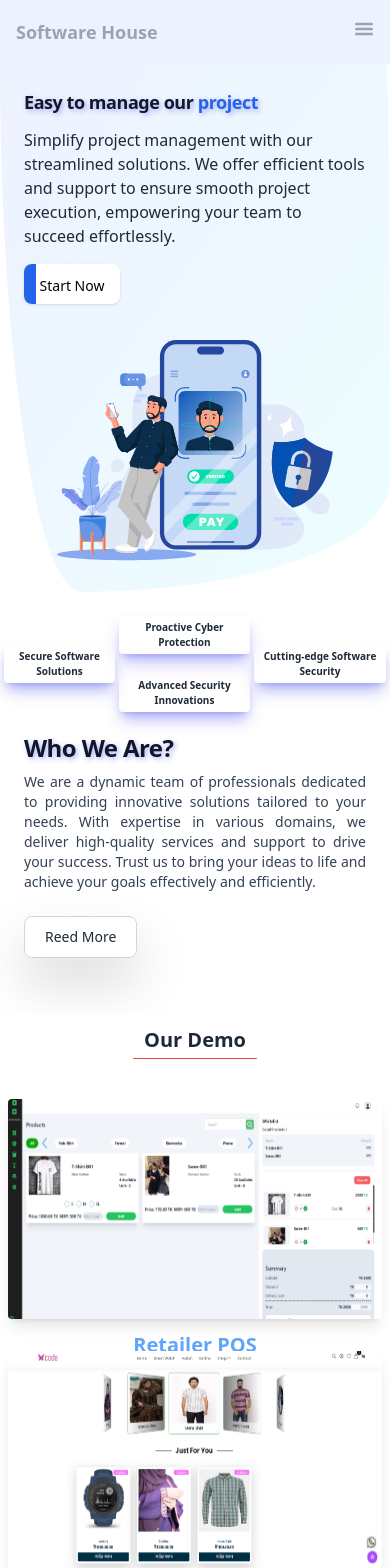
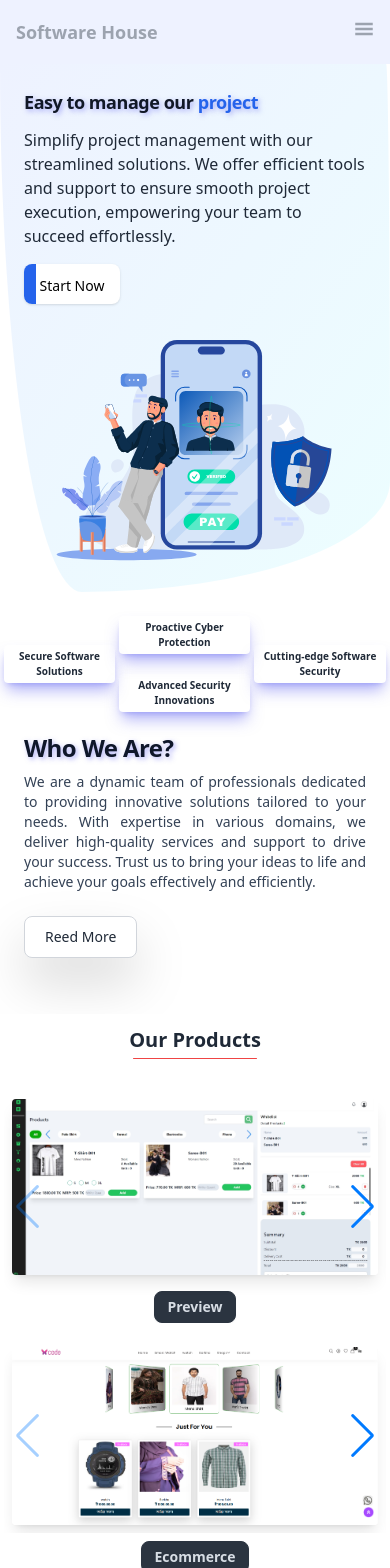
Before and after one commit to sohanwebdevctg/react3-software-house-website, a React (Vite) app: page / in a window 390 px wide. Shown: the top 1568 px of the page. Built offline with nearby package versions, Linux system fonts and the light colour scheme; no server answers; what @lordicon/element would draw is missing.

Commit message:
adding slider and responsive the button

```diff
--- a/package.json
+++ b/package.json
@@ -25,7 +25,7 @@
     "react-router-dom": "^6.21.1",
     "react-tabs": "^6.0.2",
     "sort-by": "^1.2.0",
-    "swiper": "^11.0.5"
+    "swiper": "^11.1.3"
   },
   "devDependencies": {
     "@types/react": "^18.2.43",
--- a/src/Pages/Home/Home/Home.jsx
+++ b/src/Pages/Home/Home/Home.jsx
@@ -22,7 +22,6 @@ const Home = () => {
       {/* whyWeAre section end */}
       {/* demo */}
       <OurDemo />
-
       {/* typeOfService section start */}
       <TypeOfService></TypeOfService>
       {/* typeOfService section end */}
--- a/src/components/OurDemo.jsx
+++ b/src/components/OurDemo.jsx
@@ -1,5 +1,20 @@
+import React, { useRef, useState } from 'react';
+// Import Swiper React components
+import { Swiper, SwiperSlide } from 'swiper/react';
+
+// Import Swiper styles
+import 'swiper/css';
+import 'swiper/css/navigation';
+
+
+// import required modules
+import { Navigation } from 'swiper/modules';
+
+
+
 import retailer from '../../public/demo/retailer.jpeg'
 import ecommerce from '../../public/demo/ecommarce.png'
+import { Link } from 'react-router-dom';
 
 
 function OurDemo() {
@@ -8,7 +23,7 @@ function OurDemo() {
             {/* title  */}
             <div className="container mx-auto" >
                 <div className="grid grid-cols-1 text-center mb-2 md:mb-3 lg:mb-5" >
-                    < h2 className="text-center font-semibold  md:font-bold xl:font-bold text-xl sm:text-3xl md:text-3xl xl:text-4xl mb-1 " > Our Demo </h2>
+                    < h2 className="text-center font-semibold  md:font-bold xl:font-bold text-xl sm:text-3xl md:text-3xl xl:text-4xl mb-1 " > Our Products </h2>
                     <div className="flex justify-center mb-2 md:mb-4 lg:mb-4"><h2 className="bg-red-500 w-[32%] sm:w-[32%] md:w-[26%] lg:w-52 h-[1px] rounded"></h2 > </div>
                 </div>
             </div>
@@ -16,18 +31,51 @@ function OurDemo() {
             <div className='container mx-auto my-6 mb-8'>
                 <div className="grid gap-4  grid-cols-1 md:grid-cols-2  ">
                     {/* p 1  */}
-                    <div className='decoration-slate-500 p-2'>
-                        <a href="https://retailer-pos.xcode.com.bd/">
-                            <img className='w-full h-full rounded shadow-lg chat-notification-logo' src={retailer} alt="Retailer pos" />
-                            <h3 className='mt-3 text-center text-blue-400 font-bold text-xl	'>Retailer POS</h3>
-                        </a>
+                    <div className='decoration-slate-500 px-1'>
+                    <Swiper navigation={true} modules={[Navigation]} className="mySwiper">
+                            <SwiperSlide>
+                                <div className='p-2'>
+                                    <img className='w-full h-full lg:h-96 xl:h-96 rounded shadow-lg chat-notification-logo' src={retailer} alt="Retailer pos" />
+                                </div>
+                            </SwiperSlide>
+                            <SwiperSlide>
+                                <div className='p-2'>
+                                    <img className='w-full h-full lg:h-96 xl:h-96 rounded shadow-lg chat-notification-logo' src={retailer} alt="Retailer pos" />
+                                </div>
+                            </SwiperSlide>
+                            <SwiperSlide>
+                                <div className='p-2'>
+                                    <img className='w-full h-full lg:h-96 xl:h-96 rounded shadow-lg chat-notification-logo' src={retailer} alt="Retailer pos" />
+                                </div>
+                            </SwiperSlide>
+                            <button className="btn btn-sm sm:btn-md md:btn-sm lg:btn-md btn-neutral flex justify-center mx-auto mt-2">
+                                <Link to="https://retailer-pos.xcode.com.bd/">Preview</Link>
+                            </button>
+                        </Swiper>
                     </div>
+
                     {/* p 2 */}
-                    <div className='decoration-slate-500 p-2'>
-                        <a href="https://ecommerce.xcode.com.bd/">
-                            <img className='w-full h-full rounded shadow-lg chat-notification-logo' src={ecommerce} alt="Retailer pos" />
-                            <h3 className='mt-3 text-center text-blue-400 font-bold text-xl	'>Ecommerce</h3>
-                        </a>
+                    <div className='decoration-slate-500 px-1'>
+                    <Swiper navigation={true} modules={[Navigation]} className="mySwiper">
+                    <SwiperSlide>
+                        <div className='p-2'>
+                            <img className='w-full h-full lg:h-96 xl:h-96 rounded shadow-lg chat-notification-logo' src={ecommerce} alt="Retailer pos" />
+                                </div>
+                    </SwiperSlide>
+                    <SwiperSlide>
+                        <div className='p-2'>
+                            <img className='w-full h-full lg:h-96 xl:h-96 rounded shadow-lg chat-notification-logo' src={ecommerce} alt="Retailer pos" />
+                                </div>
+                    </SwiperSlide>
+                    <SwiperSlide>
+                        <div className='p-2'>
+                            <img className='w-full h-full lg:h-96 xl:h-96 rounded shadow-lg chat-notification-logo' src={ecommerce} alt="Retailer pos" />
+                                </div>
+                    </SwiperSlide>
+                    </Swiper>
+                    <button className="btn btn-sm sm:btn-md md:btn-sm lg:btn-md btn-neutral flex justify-center mx-auto mt-2">
+                                <Link to="https://ecommerce.xcode.com.bd/">Ecommerce</Link>
+                            </button>
                     </div>
                 </div>
             </div>
```
Also changed, not shown: 1 other file (tests, documents, lock files or other folders).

====================

§ **The task**
Only the records themselves, retyped exactly, belong in the answer; please leave all images behind.

§ **Output**
Before and after one commit to sohanwebdevctg/react3-software-house-website, a React (Vite) app: page / in a window 390 px wide. Shown: the top 1568 px of the page. Built offline with nearby package versions, Linux system fonts and the light colour scheme; no server answers; what @lordicon/element would draw is missing.

Commit message:
adding slider and responsive the button

```diff
--- a/package.json
+++ b/package.json
@@ -25,7 +25,7 @@
     "react-router-dom": "^6.21.1",
     "react-tabs": "^6.0.2",
     "sort-by": "^1.2.0",
-    "swiper": "^11.0.5"
+    "swiper": "^11.1.3"
   },
   "devDependencies": {
     "@types/react": "^18.2.43",
--- a/src/Pages/Home/Home/Home.jsx
+++ b/src/Pages/Home/Home/Home.jsx
@@ -22,7 +22,6 @@ const Home = () => {
       {/* whyWeAre section end */}
       {/* demo */}
       <OurDemo />
-
       {/* typeOfService section start */}
       <TypeOfService></TypeOfService>
       {/* typeOfService section end */}
--- a/src/components/OurDemo.jsx
+++ b/src/components/OurDemo.jsx
@@ -1,5 +1,20 @@
+import React, { useRef, useState } from 'react';
+// Import Swiper React components
+import { Swiper, SwiperSlide } from 'swiper/react';
+
+// Import Swiper styles
+import 'swiper/css';
+import 'swiper/css/navigation';
+
+
+// import required modules
+import { Navigation } from 'swiper/modules';
+
+
+
 import retailer from '../../public/demo/retailer.jpeg'
 import ecommerce from '../../public/demo/ecommarce.png'
+import { Link } from 'react-router-dom';
 
 
 function OurDemo() {
@@ -8,7 +23,7 @@ function OurDemo() {
             {/* title  */}
             <div className="container mx-auto" >
                 <div className="grid grid-cols-1 text-center mb-2 md:mb-3 lg:mb-5" >
-                    < h2 className="text-center font-semibold  md:font-bold xl:font-bold text-xl sm:text-3xl md:text-3xl xl:text-4xl mb-1 " > Our Demo </h2>
+                    < h2 className="text-center font-semibold  md:font-bold xl:font-bold text-xl sm:text-3xl md:text-3xl xl:text-4xl mb-1 " > Our Products </h2>
                     <div className="flex justify-center mb-2 md:mb-4 lg:mb-4"><h2 className="bg-red-500 w-[32%] sm:w-[32%] md:w-[26%] lg:w-52 h-[1px] rounded"></h2 > </div>
                 </div>
             </div>
@@ -16,18 +31,51 @@ function OurDemo() {
             <div className='container mx-auto my-6 mb-8'>
                 <div className="grid gap-4  grid-cols-1 md:grid-cols-2  ">
                     {/* p 1  */}
-                    <div className='decoration-slate-500 p-2'>
-                        <a href="https://retailer-pos.xcode.com.bd/">
-                            <img className='w-full h-full rounded shadow-lg chat-notification-logo' src={retailer} alt="Retailer pos" />
-                            <h3 className='mt-3 text-center text-blue-400 font-bold text-xl	'>Retailer POS</h3>
-                        </a>
+                    <div className='decoration-slate-500 px-1'>
+                    <Swiper navigation={true} modules={[Navigation]} className="mySwiper">
+                            <SwiperSlide>
+                                <div className='p-2'>
+                                    <img className='w-full h-full lg:h-96 xl:h-96 rounded shadow-lg chat-notification-logo' src={retailer} alt="Retailer pos" />
+                                </div>
+                            </SwiperSlide>
+                            <SwiperSlide>
+                                <div className='p-2'>
+                                    <img className='w-full h-full lg:h-96 xl:h-96 rounded shadow-lg chat-notification-logo' src={retailer} alt="Retailer pos" />
+                                </div>
+                            </SwiperSlide>
+                            <SwiperSlide>
+                                <div className='p-2'>
+                                    <img className='w-full h-full lg:h-96 xl:h-96 rounded shadow-lg chat-notification-logo' src={retailer} alt="Retailer pos" />
+                                </div>
+                            </SwiperSlide>
+                            <button className="btn btn-sm sm:btn-md md:btn-sm lg:btn-md btn-neutral flex justify-center mx-auto mt-2">
+                                <Link to="https://retailer-pos.xcode.com.bd/">Preview</Link>
+                            </button>
+                        </Swiper>
                     </div>
+
                     {/* p 2 */}
-                    <div className='decoration-slate-500 p-2'>
-                        <a href="https://ecommerce.xcode.com.bd/">
-                            <img className='w-full h-full rounded shadow-lg chat-notification-logo' src={ecommerce} alt="Retailer pos" />
-                            <h3 className='mt-3 text-center text-blue-400 font-bold text-xl	'>Ecommerce</h3>
-                        </a>
+                    <div className='decoration-slate-500 px-1'>
+                    <Swiper navigation={true} modules={[Navigation]} className="mySwiper">
+                    <SwiperSlide>
+                        <div className='p-2'>
+                            <img className='w-full h-full lg:h-96 xl:h-96 rounded shadow-lg chat-notification-logo' src={ecommerce} alt="Retailer pos" />
+                                </div>
+                    </SwiperSlide>
+                    <SwiperSlide>
+                        <div className='p-2'>
+                            <img className='w-full h-full lg:h-96 xl:h-96 rounded shadow-lg chat-notification-logo' src={ecommerce} alt="Retailer pos" />
+                                </div>
+                    </SwiperSlide>
+                    <SwiperSlide>
+                        <div className='p-2'>
+                            <img className='w-full h-full lg:h-96 xl:h-96 rounded shadow-lg chat-notification-logo' src={ecommerce} alt="Retailer pos" />
+                                </div>
+                    </SwiperSlide>
+                    </Swiper>
+                    <button className="btn btn-sm sm:btn-md md:btn-sm lg:btn-md btn-neutral flex justify-center mx-auto mt-2">
+                                <Link to="https://ecommerce.xcode.com.bd/">Ecommerce</Link>
+                            </button>
                     </div>
                 </div>
             </div>
```
Also changed, not shown: 1 other file (tests, documents, lock files or other folders).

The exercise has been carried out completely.